§ WHAT YOU HAVE TO DO: Find the lines of data that contain the string "variables", then list them.

(Before-and-after change records)

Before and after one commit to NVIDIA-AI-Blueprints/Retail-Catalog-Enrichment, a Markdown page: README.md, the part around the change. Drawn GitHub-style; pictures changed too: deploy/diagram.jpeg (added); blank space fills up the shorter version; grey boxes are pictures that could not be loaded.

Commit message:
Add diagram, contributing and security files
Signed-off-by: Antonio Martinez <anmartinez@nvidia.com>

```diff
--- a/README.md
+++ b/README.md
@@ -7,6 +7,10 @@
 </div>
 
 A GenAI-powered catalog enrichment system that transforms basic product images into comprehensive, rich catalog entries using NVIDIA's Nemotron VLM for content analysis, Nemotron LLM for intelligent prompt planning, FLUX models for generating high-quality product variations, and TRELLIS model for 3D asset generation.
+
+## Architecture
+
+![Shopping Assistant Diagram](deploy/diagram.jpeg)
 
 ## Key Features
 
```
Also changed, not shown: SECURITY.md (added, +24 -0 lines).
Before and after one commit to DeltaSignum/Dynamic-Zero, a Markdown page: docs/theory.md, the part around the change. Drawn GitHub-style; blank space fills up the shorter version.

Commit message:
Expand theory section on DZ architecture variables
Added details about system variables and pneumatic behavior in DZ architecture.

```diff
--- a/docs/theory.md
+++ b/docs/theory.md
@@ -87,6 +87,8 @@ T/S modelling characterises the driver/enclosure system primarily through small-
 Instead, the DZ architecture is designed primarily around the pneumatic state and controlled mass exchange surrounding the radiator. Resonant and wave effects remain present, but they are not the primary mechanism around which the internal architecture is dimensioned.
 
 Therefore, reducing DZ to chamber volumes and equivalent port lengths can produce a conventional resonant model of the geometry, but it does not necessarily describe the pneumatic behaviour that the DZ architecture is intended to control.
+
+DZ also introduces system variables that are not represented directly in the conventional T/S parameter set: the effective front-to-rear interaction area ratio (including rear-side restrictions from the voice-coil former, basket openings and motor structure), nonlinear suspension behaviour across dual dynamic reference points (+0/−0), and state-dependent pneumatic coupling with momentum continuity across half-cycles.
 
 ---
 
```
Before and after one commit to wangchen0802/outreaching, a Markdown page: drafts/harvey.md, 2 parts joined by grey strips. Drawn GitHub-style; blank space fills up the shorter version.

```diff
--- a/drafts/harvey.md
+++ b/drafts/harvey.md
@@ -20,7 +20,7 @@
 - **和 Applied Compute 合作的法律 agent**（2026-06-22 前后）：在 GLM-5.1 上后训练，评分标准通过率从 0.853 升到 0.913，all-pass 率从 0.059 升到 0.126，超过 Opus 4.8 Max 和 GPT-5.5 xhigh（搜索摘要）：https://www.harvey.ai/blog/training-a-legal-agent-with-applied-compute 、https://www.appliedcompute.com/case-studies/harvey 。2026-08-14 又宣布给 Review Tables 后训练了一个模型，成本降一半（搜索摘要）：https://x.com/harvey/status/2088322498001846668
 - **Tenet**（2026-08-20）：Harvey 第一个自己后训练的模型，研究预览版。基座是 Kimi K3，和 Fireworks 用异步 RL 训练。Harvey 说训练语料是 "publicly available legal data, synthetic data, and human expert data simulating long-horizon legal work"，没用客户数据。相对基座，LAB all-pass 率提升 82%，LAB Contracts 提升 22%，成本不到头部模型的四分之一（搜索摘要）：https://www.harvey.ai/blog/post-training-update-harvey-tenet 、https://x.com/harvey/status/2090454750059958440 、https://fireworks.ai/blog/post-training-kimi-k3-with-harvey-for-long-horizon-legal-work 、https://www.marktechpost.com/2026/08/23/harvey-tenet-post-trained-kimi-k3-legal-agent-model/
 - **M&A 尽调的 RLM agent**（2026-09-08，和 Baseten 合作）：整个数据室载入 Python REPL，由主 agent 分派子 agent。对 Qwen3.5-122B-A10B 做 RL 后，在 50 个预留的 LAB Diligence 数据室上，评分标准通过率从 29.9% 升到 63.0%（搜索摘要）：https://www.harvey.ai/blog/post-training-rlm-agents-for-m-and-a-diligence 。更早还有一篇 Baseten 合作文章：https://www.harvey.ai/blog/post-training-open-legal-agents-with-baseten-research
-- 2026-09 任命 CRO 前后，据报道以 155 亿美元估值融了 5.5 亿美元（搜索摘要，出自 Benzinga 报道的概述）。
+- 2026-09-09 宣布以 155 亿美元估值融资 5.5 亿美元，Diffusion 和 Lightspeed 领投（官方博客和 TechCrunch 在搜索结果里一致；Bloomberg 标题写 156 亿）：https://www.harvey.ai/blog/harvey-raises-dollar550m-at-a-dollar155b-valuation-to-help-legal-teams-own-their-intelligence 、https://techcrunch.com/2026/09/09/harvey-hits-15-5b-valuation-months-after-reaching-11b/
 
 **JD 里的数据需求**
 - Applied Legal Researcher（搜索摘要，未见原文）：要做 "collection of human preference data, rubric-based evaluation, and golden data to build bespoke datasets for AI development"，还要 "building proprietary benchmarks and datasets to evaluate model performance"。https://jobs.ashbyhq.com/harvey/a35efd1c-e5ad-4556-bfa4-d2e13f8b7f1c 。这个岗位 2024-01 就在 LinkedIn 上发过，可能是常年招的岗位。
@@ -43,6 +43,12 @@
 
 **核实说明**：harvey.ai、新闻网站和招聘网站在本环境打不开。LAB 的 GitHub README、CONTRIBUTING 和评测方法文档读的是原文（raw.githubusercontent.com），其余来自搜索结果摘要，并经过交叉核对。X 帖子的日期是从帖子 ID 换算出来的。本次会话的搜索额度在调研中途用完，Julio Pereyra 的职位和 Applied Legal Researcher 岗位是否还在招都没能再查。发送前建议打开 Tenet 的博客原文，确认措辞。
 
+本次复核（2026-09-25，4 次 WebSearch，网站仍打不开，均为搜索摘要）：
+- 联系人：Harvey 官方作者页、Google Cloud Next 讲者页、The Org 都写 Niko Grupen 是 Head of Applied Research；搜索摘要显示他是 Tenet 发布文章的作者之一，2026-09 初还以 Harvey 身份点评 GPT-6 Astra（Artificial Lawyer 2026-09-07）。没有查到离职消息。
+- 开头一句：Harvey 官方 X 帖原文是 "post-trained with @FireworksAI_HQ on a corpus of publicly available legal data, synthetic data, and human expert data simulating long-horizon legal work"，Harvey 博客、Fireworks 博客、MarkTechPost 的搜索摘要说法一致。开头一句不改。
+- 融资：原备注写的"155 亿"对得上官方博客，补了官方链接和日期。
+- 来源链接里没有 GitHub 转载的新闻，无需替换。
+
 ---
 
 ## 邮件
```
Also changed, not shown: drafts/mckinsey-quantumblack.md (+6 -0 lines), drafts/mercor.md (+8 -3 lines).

§ ANSWER SECTION:
Expand theory section on DZ architecture variables
Added details about system variables and pneumatic behavior in DZ architecture.
+DZ also introduces system variables that are not represented directly in the conventional T/S parameter set: the effective front-to-rear interaction area ratio (including rear-side restrictions from the voice-coil former, basket openings and motor structure), nonlinear suspension behaviour across dual dynamic reference points (+0/−0), and state-dependent pneumatic coupling with momentum continuity across half-cycles.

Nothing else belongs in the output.